Restaurant employee theft accounts for between $3 and $6 billion dollars each year in the restaurant industry. Some employee thefts are obvious and intentional, while other occurrences of stealing are harder to identify. They may be covert or even unintentional. Restaurant owners and managers need to be aware of these various methods and proactively fight against them. This list highlights seven different ways that your wait staff is probably stealing from you.
Incredibly, as many as 75 percent of employees admit to have stolen from their employer at least once.
Giving Customers Free Services
Bartenders and restaurant wait staff can greatly increase their chances of getting a tip when they offer guests free appetizers, free drinks or anything else on-the-house without approval. The employee may not directly consider such action stealing, but providing customers with free food or drinks does make the business lose money. A bartender than frequently over pours alcoholic beverages can quickly cause the bar to lose inventory. Ensure that all of your employees understand the seriousness of giving out unauthorized free food, drinks, coupons or services.
Restaurant managers that fail to consider the impact of unauthorized breaks are likely to suffer from a loss of efficiency and potential profits. Even the best employees are tempted to peek at their phones or quickly respond to a text message, but these quick unauthorized breaks will interrupt the flow of your restaurant. Tasks can get overlooked while employees go out to smoke or respond to messages, and other staff members are likely to bear the burden of these neglected tasks. While a strict cell phone and break policy may seem overbearing, it’s the best way to ensure work flow isn’t interrupted.

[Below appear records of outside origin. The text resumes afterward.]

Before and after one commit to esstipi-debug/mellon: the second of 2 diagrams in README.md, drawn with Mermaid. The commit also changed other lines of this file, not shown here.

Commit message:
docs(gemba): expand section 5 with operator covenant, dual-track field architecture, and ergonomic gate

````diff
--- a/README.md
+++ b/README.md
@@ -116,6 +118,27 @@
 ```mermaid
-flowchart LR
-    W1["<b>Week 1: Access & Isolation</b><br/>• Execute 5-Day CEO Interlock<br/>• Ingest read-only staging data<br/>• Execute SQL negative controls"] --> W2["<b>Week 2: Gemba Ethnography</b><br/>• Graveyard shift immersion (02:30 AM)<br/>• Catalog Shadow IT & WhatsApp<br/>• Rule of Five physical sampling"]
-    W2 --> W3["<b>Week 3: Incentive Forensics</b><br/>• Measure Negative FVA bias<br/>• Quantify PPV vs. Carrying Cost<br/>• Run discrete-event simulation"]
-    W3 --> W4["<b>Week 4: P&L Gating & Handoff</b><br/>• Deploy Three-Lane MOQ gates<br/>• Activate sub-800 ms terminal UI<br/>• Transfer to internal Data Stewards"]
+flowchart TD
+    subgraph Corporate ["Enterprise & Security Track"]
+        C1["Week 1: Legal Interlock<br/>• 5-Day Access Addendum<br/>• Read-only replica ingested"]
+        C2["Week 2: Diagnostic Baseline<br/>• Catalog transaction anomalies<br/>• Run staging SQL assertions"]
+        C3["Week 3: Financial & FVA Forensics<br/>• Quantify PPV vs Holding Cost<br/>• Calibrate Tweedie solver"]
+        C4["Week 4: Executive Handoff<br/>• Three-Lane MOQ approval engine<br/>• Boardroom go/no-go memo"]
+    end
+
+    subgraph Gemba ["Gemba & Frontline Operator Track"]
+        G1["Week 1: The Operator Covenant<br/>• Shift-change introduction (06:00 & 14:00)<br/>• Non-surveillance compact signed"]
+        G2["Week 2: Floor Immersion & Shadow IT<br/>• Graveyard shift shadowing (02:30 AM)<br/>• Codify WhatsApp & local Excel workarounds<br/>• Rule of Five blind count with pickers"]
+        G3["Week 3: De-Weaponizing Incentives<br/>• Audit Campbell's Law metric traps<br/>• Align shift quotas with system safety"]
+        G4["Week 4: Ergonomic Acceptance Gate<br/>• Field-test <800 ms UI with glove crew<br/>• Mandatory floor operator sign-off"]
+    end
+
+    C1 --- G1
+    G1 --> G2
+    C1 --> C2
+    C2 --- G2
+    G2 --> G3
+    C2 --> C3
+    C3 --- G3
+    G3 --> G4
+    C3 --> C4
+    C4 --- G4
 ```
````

Bartenders and restaurant wait staff are generally encouraged to try to up-sell, but it’s possible for up-selling to be done in a very disingenuous way. After a customer has had a few drinks already, bartenders may switch to a higher-grade and more expensive type of alcohol to up his individual sales. The customer is unlikely to refute the charge, but its important to educate staff against such tactics.
Not Reporting Mistakes
Restaurant owners and managers know that accidents and mistakes are commonplace in the restaurant business. While mistakes are not a huge deal, they do need to be accounted for. This unintentional loss is usually not a result of employee theft. Sometimes, however, employees will intentionally make mistakes to gain free food.
Dishonest bartenders and wait staff will sometimes reuse receipts with the same order so that the system shows only one sale while they pocket the money from the second sale. This type of scam doesn’t leave any evidence on the register tape, so it’s important for managers to keep a close eye on inventory and the amount of time tickets are left open. If a bartender or wait staff often leaves all of their tickets open until the end of the day, then this should be considered a red flag for managers and restaurant owners.
Controlling the register gives an employee a lot of power to manipulate orders and sales. Dishonest employees can attempt to over-ring orders, under-ring orders, void sales, short-change the register or even tear up order tickets. When closing out the cash drawers, these various schemes can be difficult to prove. The cash register tape may serve as false evidence that matches up to the employee’s story. Some managers attempt to spread out cash register duties to prevent register antics, and another solution is to always have at least two employees count down the drawer at the end of the night.
This type of restaurant employee stealing occurs when there is a discrepancy between how much a customer pays and how much they are charged for the order. The bartender may charge a customer full price for a drink, but the system registers a happy hour discount. They can pocket the change. This offense should not be taken lightly by restaurant or bar managers because overcharging a customer is an action taken by the employee with the direct intent to steal from both the customer and business. Overcharging customers usually requires a level of thoughtful planning, and such an occurrence should never “accidentally” happen with the same employee twice. If you notice a pattern of this type of behavior emerging, then it may be time to have a serious discussion about your employee’s future with the company.
Incredibly, as many as 75 percent of employees admit to have stolen from their employer at least once. Providing customers with free services, taking unauthorized breaks, not reporting mistakes, disingenuous up-selling, reusing receipts, skimming registers and overcharging customers are only a few of the many ways that your restaurant employees may be stealing from you. As a restaurant owner or manager, it’s crucial to identify losses from employee theft and find solutions moving forward to benefit your business.